The Campus Comes Together to Make Single-Stream Recycling a Success
Sept. 16, 2013
BLOOMINGTON, Ill.— From small neighborhoods to college campuses, communities across
the country have instituted the environmental trend of single-stream recycling. This
fall, Illinois Wesleyan also began to address this issue. Due to Illinois Wesleyan’s
commitment to sustainability, a myriad of groups and individuals recently worked together
to carry out the conversion to single-stream recycling on campus.
Illinois Wesleyan’s shift to this method has the simplified recycling process for
students, faculty and staff because all recyclable materials can be placed in a single
bin, labeled “Single-Stream Container.” Director of Government and Community Relations
and Co-Convener of GREENetwork Carl Teichman said recycling bins are placed next to
trashcans, making the choice of what to do with your garbage simple. Proponents of
single-stream recycling believe that it virtually eliminates the anxiety and annoyance
of spending extra time at the recycling bin.
Acceptable materials include plastics (items numbered 1-5, 7, cut-up plastic ring
carriers, plastic cups and containers, such as milk jugs and juice boxes), glass bottles
and jars, aluminum cans and foil, steel cans and paper products (newspapers, paperboard,
cardboard, gift wrap, books, computer paper).
While the single-stream recycling process is simple for users, the materials undergo
many processes once they arrive at a facility. Collection trucks pick up recyclables,
where they are brought to a plant specifically designed for separating commingled
materials. The processes include a sorting area, where non-recyclables are removed,
as well as multiple disc screens, which are large, rotating machines that separate

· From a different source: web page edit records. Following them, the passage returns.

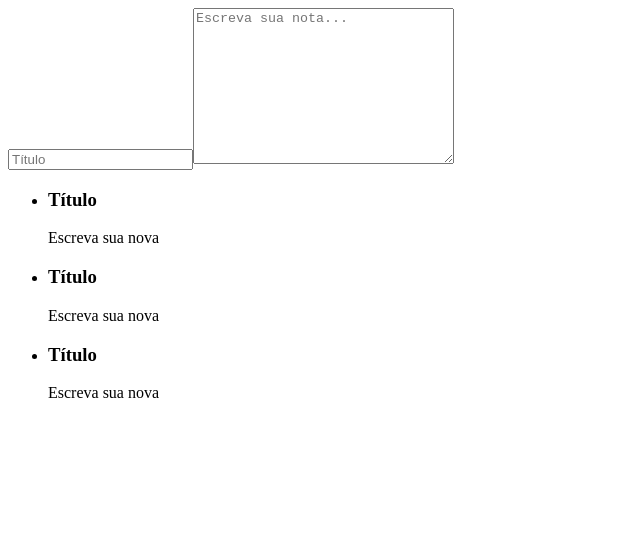
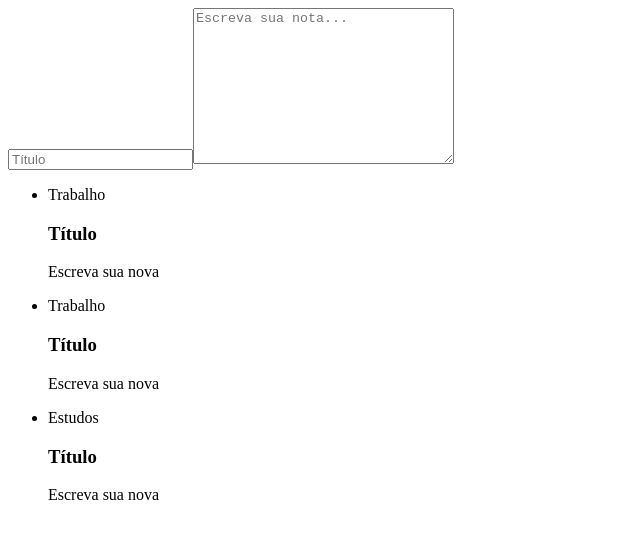
Before and after one commit to angelorpt/curso-alura-react-entendendo-como-a-biblioteca-funciona, a React (Create React App) app: page / in a window 1280 px wide. Shown: the top 538 px of the page, without its empty margins (0-640 px from the left). Built offline with nearby package versions, Linux system fonts and the light colour scheme.

Commit message:
add | Renderizando um Loop de elementos de um array

```diff
--- a/src/components/ListaDeNotas.jsx
+++ b/src/components/ListaDeNotas.jsx
@@ -6,15 +6,14 @@ class ListaDeNotas extends Component {
   render() {
     return (
       <ul>
-        <li>
-          <CardNota />
-        </li>
-        <li>
-          <CardNota />
-        </li>
-        <li>
-          <CardNota />
-        </li>
+        {Array.of("Trabalho", "Trabalho", "Estudos").map((categoria) => {
+          return (
+            <li>
+              <div>{categoria}</div>
+              <CardNota />
+            </li>
+          );
+        })}
       </ul>
     );
   }
```
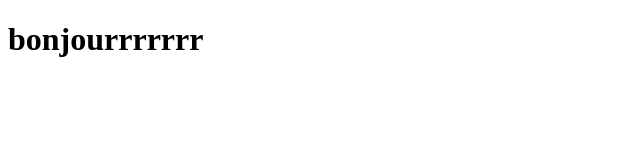
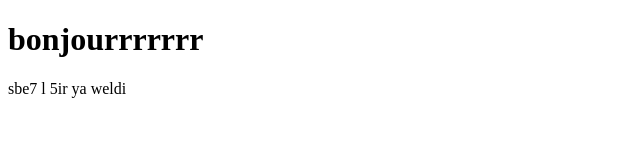
Before and after one commit to yassinebenmahfoudh/FORMATION, a plain HTML site: page index.html in a window 1280 px wide. Shown: the whole page, without its empty margins (0-640 px from the left). Drawn offline with Linux system fonts and the light colour scheme.

Commit message:
ajouter p

```diff
--- a/index.html
+++ b/index.html
@@ -8,5 +8,6 @@
 </head>
 <body>
     <h1>bonjourrrrrrr</h1>
+    <p>sbe7 l 5ir ya weldi</p>
 </body>
 </html>
```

large and small materials. Each specific recyclable is sorted into an area with similar
matter, where they are eventually compressed and tied together.
“Recycling on our campus started back in the early ‘90s,” said Teichman. Prior to

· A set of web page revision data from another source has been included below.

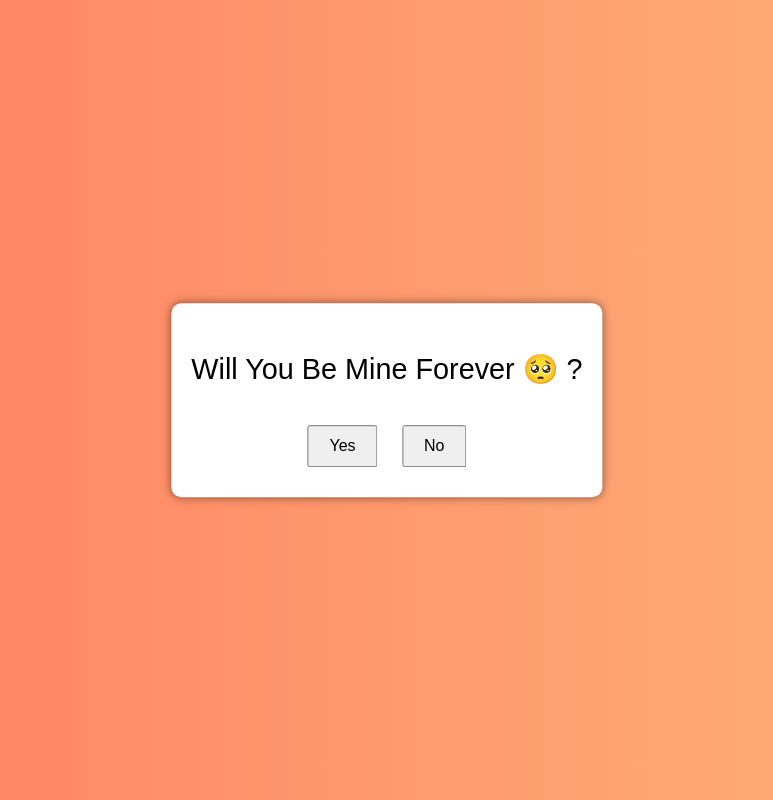
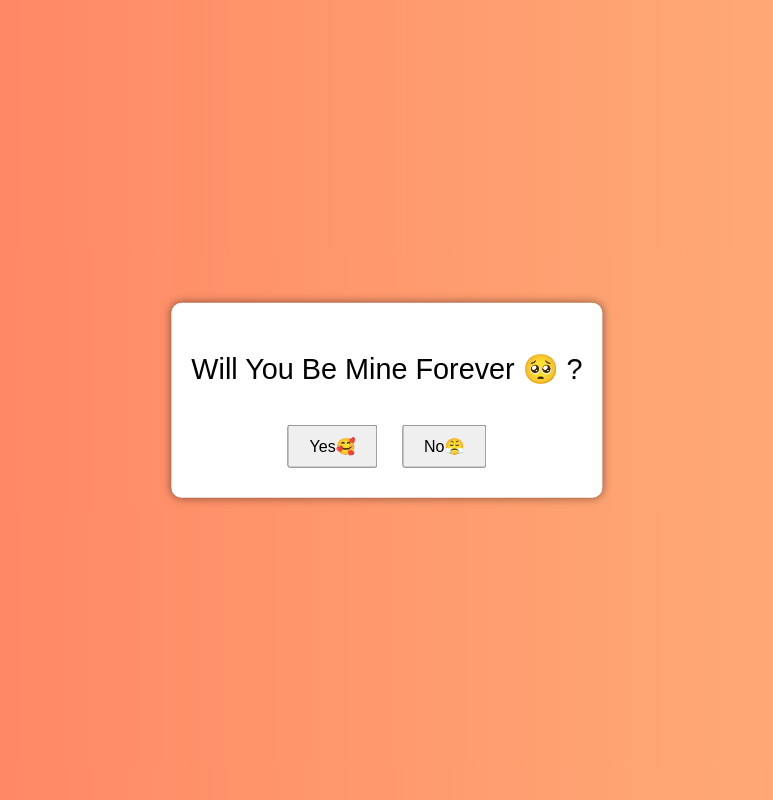
Before and after one commit to Murtaza-art/FOR-MY-LOVE, a plain HTML site: page index.html in a window 1280 px wide. Shown: the whole page, without its empty margins (253-1026 px from the left). Drawn offline with Linux system fonts and the light colour scheme.

Commit message:
Update index.html

```diff
--- a/index.html
+++ b/index.html
@@ -134,8 +134,8 @@
 
    <div id="modal" class="modal">
        <p>Will You Be Mine Forever 🥺 ?</p>
-       <button id="yesButton">Yes</button>
-       <button id="noButton">No</button>
+       <button id="yesButton">Yes🥰</button>
+       <button id="noButton">No😤</button>
    </div>
 
    <script>
```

this fall, Illinois Wesleyan has participated in dual-stream recycling, which requires
all materials to be sorted before collection. Teichman said the implementation of
the new program took place as a result of an alumna’s studies.
The campus’ plan to execute the conversion was based on an Environmental Studies senior
seminar report prepared by Megan George, Class of 2013. In her study, “Exploring Strategies
for Converting Illinois Wesleyan University from Dual-Stream to Single-Stream Recycling,”
George addressed how an effective enactment of a single-stream recycling program could
lead to more recycling throughout campus and focused on recycling programs as a way
to reduce waste. She determined that “there are a variety of strategies that can be
implemented to increase the rate at which the IWU community recycles.”
Teichman also emphasized the importance of the collaboration with custodial staff
and IWU’s Physical Plant to institute the project.
David Shiers, manager of custodial services at the Physical Plant, explained the impact
the program has had within his department. He said the biggest difference is the use
of one roll-off container. Prior to the implementation of single-stream, the labor
crew would separate recyclables between two roll-offs before sending them off. Shiers
said all materials could now be put into one roll-off, making the job of the labor
crew easier and more efficient.
Illinois Wesleyan’s GREENetwork also played a large part in the process. While no
one was opposed to instituting the change, Teichman said, “We were essentially the
group that helped get it done.” Originally created in 2000 to reduce Illinois Wesleyan’s
environmental footprint, the GREENetwork, formerly the Green Task Force, aims to advance
ecological sustainability, the preservation of earth and its resources. With the institution
of single-stream recycling, the GREENetwork hopes to increase the ecological consciousness
of the campus community.
Teichman said people are “excited about the fact that we’re finally doing this, I
think there’s a sense of that happening on campus right now. Sustainability is part
of IWU’s Mission Statement and I think its one way of demonstrating to the community
and to our student body, faculty and staff that we’re committed.”
Contact: Tia Patsavas ‘16 (309) 556-3181, firstname.lastname@example.org